Information supplied:
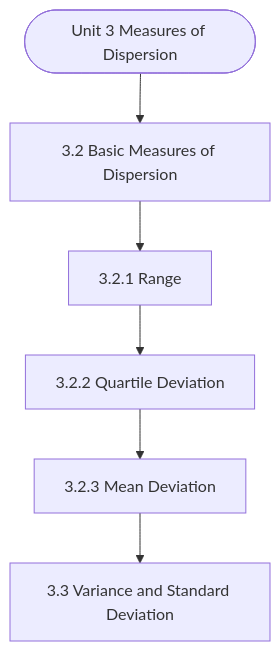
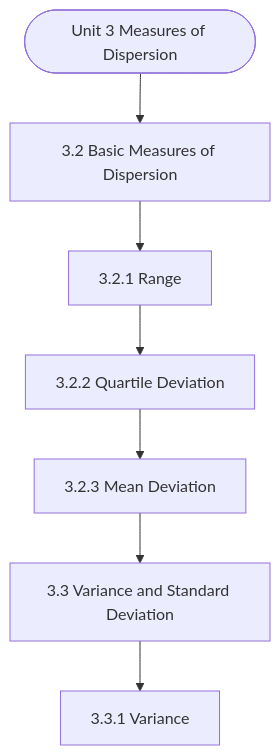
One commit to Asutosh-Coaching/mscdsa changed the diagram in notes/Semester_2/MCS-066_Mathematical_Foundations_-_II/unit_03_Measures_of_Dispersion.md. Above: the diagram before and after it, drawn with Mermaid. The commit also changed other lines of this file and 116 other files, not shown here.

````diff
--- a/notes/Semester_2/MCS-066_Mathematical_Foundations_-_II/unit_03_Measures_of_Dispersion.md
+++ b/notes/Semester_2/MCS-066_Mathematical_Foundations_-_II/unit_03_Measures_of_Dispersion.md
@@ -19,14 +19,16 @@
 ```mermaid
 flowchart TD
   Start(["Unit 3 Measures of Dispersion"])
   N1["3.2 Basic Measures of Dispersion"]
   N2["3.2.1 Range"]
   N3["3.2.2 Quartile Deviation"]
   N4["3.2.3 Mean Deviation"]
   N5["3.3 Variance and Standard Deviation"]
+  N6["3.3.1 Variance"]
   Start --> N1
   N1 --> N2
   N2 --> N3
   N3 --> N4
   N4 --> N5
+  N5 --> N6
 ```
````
--
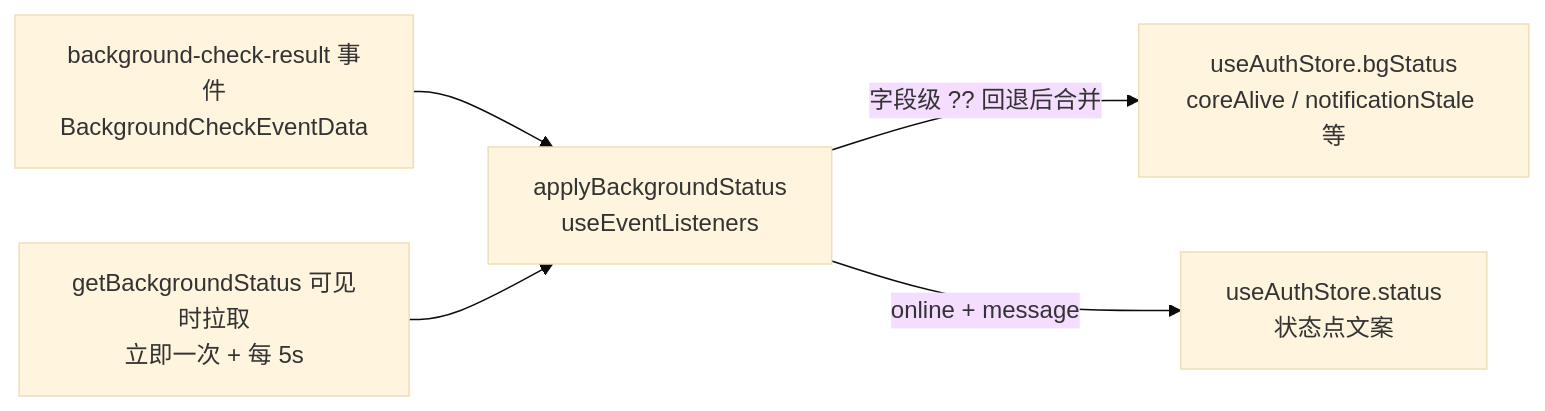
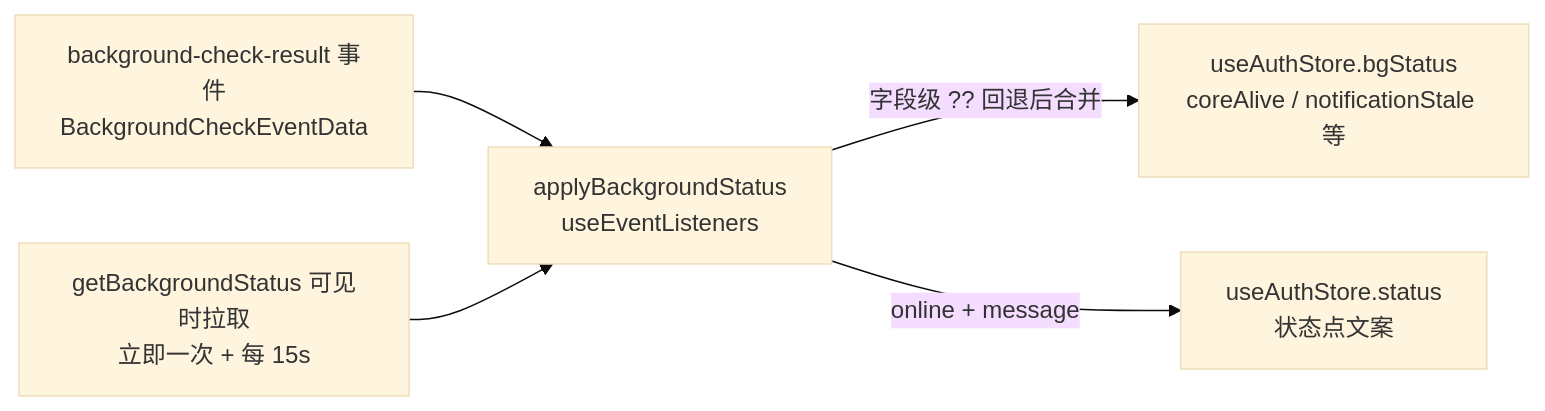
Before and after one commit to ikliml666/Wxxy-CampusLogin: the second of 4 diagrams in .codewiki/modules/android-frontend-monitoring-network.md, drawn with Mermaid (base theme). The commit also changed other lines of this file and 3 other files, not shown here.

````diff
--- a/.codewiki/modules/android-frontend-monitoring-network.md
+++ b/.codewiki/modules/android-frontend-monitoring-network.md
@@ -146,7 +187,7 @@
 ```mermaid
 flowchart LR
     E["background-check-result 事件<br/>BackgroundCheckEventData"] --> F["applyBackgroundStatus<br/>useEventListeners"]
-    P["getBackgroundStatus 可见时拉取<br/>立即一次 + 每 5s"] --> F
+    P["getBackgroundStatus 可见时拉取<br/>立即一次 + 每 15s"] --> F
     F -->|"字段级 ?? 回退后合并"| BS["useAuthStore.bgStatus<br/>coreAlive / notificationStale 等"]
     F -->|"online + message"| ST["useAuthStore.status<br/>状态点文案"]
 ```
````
...
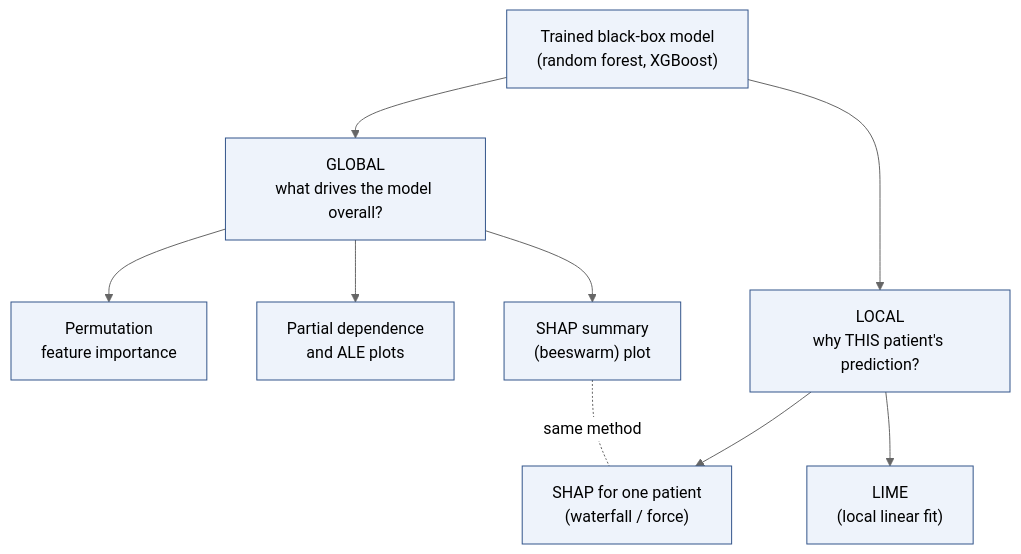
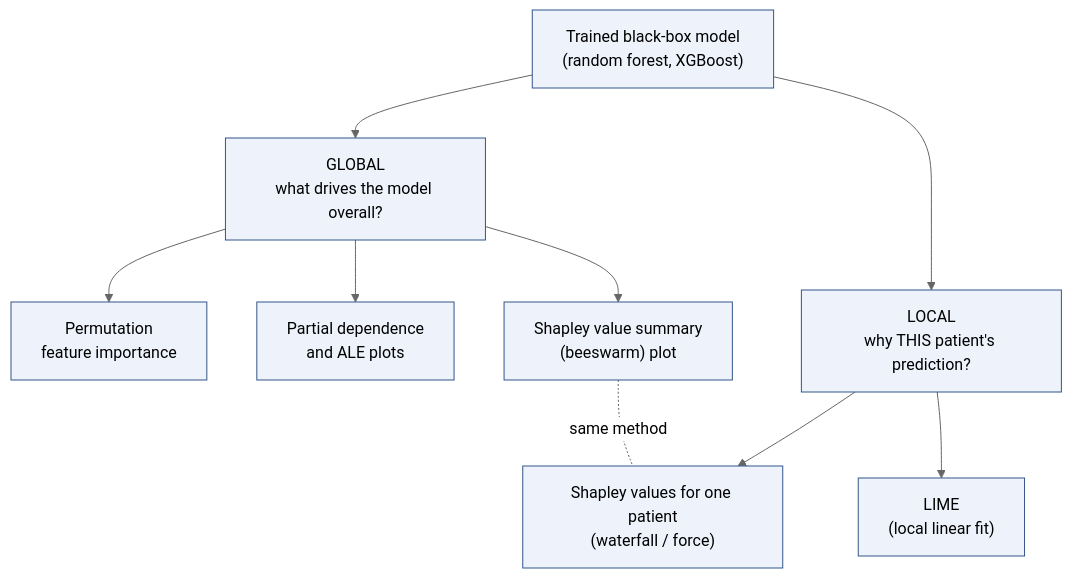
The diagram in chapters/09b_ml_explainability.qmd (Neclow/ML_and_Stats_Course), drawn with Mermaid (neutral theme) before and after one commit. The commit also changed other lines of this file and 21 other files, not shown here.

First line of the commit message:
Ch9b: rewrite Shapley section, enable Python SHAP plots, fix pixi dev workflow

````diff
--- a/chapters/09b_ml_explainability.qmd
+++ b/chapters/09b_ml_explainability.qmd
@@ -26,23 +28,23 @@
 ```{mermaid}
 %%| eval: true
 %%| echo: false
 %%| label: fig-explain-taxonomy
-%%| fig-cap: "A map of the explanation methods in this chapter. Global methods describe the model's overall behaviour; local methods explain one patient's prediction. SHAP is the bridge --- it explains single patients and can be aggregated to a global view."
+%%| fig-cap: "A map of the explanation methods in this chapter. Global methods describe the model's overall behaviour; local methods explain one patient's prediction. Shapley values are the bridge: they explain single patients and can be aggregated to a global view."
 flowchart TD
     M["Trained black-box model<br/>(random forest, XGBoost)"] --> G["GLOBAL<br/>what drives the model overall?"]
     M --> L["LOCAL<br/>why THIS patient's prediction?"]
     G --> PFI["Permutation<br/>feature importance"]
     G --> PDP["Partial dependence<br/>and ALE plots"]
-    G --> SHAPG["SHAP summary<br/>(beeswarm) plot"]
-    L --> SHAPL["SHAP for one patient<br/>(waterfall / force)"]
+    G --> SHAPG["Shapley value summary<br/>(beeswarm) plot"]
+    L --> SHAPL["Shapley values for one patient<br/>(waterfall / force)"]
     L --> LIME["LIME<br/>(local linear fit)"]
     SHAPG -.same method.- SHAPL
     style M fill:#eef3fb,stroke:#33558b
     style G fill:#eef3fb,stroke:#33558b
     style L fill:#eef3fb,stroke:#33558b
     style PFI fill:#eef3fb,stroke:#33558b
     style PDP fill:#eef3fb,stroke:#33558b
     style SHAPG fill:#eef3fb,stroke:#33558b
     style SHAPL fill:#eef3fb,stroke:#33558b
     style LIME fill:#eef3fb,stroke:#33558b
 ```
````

Required action: Would you copy each line of the records that contains "getBackgroundStatus"?

Completed exercise:
-    P["getBackgroundStatus 可见时拉取<br/>立即一次 + 每 5s"] --> F
+    P["getBackgroundStatus 可见时拉取<br/>立即一次 + 每 15s"] --> F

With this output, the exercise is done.